Dataset excerpts:
□ □ □
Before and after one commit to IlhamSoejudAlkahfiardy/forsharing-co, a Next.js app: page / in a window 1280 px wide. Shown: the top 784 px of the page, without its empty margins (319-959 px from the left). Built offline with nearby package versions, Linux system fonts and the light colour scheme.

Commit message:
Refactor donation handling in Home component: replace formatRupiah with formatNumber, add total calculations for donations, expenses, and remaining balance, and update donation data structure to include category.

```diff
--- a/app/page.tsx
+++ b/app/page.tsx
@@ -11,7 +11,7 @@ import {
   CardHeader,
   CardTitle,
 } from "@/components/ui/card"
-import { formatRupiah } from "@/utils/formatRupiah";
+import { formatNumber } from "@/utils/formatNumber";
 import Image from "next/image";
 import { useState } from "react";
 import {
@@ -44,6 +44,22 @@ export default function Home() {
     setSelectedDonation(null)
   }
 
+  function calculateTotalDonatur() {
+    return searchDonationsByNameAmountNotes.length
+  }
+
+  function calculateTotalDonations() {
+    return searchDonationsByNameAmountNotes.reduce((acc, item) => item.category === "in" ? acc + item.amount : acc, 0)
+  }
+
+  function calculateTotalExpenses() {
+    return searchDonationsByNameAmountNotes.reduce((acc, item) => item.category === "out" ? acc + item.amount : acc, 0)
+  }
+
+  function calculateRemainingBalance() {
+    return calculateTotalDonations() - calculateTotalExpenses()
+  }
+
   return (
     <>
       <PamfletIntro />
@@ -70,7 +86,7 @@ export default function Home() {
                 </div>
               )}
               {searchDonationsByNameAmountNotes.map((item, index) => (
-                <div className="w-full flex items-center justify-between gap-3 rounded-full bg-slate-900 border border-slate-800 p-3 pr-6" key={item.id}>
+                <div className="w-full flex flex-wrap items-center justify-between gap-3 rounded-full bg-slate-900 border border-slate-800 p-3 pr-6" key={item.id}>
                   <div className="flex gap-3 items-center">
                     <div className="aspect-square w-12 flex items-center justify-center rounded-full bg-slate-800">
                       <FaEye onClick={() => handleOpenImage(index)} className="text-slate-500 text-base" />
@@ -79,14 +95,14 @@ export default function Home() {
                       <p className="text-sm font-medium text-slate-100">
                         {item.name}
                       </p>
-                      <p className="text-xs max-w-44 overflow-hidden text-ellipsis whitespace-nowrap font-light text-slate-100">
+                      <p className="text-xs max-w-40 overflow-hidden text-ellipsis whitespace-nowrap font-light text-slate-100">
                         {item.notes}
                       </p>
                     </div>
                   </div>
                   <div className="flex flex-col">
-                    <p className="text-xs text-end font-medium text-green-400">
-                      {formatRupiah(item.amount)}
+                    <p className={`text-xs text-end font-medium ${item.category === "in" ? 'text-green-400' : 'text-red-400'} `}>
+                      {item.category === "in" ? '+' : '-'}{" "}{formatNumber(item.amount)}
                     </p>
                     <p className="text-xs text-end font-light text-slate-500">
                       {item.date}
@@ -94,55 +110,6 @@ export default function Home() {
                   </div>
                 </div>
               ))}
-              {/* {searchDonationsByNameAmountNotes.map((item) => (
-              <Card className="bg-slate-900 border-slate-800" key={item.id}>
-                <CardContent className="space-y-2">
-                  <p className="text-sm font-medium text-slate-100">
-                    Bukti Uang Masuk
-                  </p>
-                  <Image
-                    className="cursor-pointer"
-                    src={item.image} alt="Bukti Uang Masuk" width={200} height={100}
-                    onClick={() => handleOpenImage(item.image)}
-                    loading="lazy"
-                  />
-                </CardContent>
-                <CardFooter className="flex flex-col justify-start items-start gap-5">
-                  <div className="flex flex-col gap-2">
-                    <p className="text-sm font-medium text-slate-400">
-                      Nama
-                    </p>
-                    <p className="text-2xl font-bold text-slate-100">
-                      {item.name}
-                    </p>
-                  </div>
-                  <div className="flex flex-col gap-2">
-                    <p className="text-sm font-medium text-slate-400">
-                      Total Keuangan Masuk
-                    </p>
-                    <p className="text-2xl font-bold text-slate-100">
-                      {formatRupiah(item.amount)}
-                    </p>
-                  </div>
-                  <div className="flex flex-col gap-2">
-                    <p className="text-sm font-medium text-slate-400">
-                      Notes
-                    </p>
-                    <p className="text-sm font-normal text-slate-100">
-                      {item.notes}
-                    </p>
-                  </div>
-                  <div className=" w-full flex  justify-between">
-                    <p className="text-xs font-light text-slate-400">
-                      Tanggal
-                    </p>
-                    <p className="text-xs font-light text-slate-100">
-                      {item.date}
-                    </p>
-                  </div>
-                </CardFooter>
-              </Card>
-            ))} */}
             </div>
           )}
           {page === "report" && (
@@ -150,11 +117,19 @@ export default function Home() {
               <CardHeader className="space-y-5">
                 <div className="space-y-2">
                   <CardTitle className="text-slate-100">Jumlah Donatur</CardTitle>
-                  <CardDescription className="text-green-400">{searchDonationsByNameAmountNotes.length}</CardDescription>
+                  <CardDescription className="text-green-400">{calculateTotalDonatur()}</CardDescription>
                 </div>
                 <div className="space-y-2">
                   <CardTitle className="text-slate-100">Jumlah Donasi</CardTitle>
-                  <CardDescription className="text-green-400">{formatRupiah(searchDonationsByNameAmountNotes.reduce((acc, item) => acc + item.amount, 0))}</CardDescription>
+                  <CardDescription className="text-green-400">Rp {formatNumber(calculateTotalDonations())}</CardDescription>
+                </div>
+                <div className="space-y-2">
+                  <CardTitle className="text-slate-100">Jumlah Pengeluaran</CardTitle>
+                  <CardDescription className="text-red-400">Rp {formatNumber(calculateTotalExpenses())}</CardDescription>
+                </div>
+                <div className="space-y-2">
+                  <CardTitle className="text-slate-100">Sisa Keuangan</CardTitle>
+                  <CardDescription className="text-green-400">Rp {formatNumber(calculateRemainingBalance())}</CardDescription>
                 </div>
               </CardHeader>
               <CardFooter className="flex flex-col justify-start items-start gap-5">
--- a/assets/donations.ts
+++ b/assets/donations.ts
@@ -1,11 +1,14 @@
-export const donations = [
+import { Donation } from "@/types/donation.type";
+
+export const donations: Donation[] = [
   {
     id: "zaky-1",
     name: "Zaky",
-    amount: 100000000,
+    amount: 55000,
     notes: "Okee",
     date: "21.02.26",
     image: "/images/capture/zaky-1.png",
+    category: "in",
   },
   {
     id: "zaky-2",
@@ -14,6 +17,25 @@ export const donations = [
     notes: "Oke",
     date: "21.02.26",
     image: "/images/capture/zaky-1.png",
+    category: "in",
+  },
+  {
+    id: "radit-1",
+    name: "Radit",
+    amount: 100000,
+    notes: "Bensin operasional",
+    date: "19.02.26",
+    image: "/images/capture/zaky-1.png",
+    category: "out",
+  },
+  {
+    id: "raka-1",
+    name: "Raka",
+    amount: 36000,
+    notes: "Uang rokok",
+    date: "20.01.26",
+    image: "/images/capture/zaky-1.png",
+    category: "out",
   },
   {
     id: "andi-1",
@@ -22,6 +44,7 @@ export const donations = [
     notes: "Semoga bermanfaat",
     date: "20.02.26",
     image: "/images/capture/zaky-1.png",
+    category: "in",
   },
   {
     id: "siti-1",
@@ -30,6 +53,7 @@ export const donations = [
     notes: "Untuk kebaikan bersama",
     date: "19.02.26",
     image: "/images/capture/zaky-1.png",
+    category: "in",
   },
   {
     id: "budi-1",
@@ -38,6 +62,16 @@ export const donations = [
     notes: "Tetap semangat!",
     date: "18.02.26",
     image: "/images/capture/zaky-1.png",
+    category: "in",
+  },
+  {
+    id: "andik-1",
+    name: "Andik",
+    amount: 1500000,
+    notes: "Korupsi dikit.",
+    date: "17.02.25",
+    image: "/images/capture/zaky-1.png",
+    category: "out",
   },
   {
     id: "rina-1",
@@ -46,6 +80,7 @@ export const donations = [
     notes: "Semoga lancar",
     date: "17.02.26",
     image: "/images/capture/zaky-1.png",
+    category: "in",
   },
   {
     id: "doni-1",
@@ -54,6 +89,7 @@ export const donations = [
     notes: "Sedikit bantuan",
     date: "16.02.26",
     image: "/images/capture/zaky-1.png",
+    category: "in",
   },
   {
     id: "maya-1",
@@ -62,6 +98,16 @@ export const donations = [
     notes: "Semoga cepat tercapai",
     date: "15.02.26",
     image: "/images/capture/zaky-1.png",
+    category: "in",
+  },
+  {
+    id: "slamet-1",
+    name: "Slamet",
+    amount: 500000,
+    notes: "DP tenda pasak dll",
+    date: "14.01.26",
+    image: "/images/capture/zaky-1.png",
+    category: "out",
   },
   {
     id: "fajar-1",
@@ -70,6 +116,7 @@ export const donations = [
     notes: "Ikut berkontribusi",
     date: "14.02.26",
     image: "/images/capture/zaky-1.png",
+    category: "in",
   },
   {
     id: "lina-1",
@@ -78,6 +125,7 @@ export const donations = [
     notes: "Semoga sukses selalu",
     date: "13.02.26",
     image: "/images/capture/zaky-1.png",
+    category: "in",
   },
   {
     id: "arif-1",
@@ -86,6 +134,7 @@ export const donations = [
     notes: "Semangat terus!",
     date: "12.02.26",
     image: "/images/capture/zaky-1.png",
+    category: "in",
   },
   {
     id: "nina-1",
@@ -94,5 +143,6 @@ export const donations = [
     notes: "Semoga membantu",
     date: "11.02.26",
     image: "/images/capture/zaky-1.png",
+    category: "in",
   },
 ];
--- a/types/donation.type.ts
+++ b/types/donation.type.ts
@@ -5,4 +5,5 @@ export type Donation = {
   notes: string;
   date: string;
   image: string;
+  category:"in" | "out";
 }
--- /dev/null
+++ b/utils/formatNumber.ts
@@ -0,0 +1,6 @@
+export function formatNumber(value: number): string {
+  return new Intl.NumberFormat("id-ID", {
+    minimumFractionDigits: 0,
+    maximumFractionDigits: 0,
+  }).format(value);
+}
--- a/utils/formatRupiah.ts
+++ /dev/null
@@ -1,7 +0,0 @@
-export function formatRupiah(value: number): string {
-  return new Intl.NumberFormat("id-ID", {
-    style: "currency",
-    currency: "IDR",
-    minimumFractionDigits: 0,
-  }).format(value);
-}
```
□ □ □
**EXERCISE PROMPT:** From the entries above, extract each line containing "type".

**ANSWER TO THIS PROBLEM:**
+import { Donation } from "@/types/donation.type";
--- a/types/donation.type.ts
+++ b/types/donation.type.ts
@@ -5,4 +5,5 @@ export type Donation = {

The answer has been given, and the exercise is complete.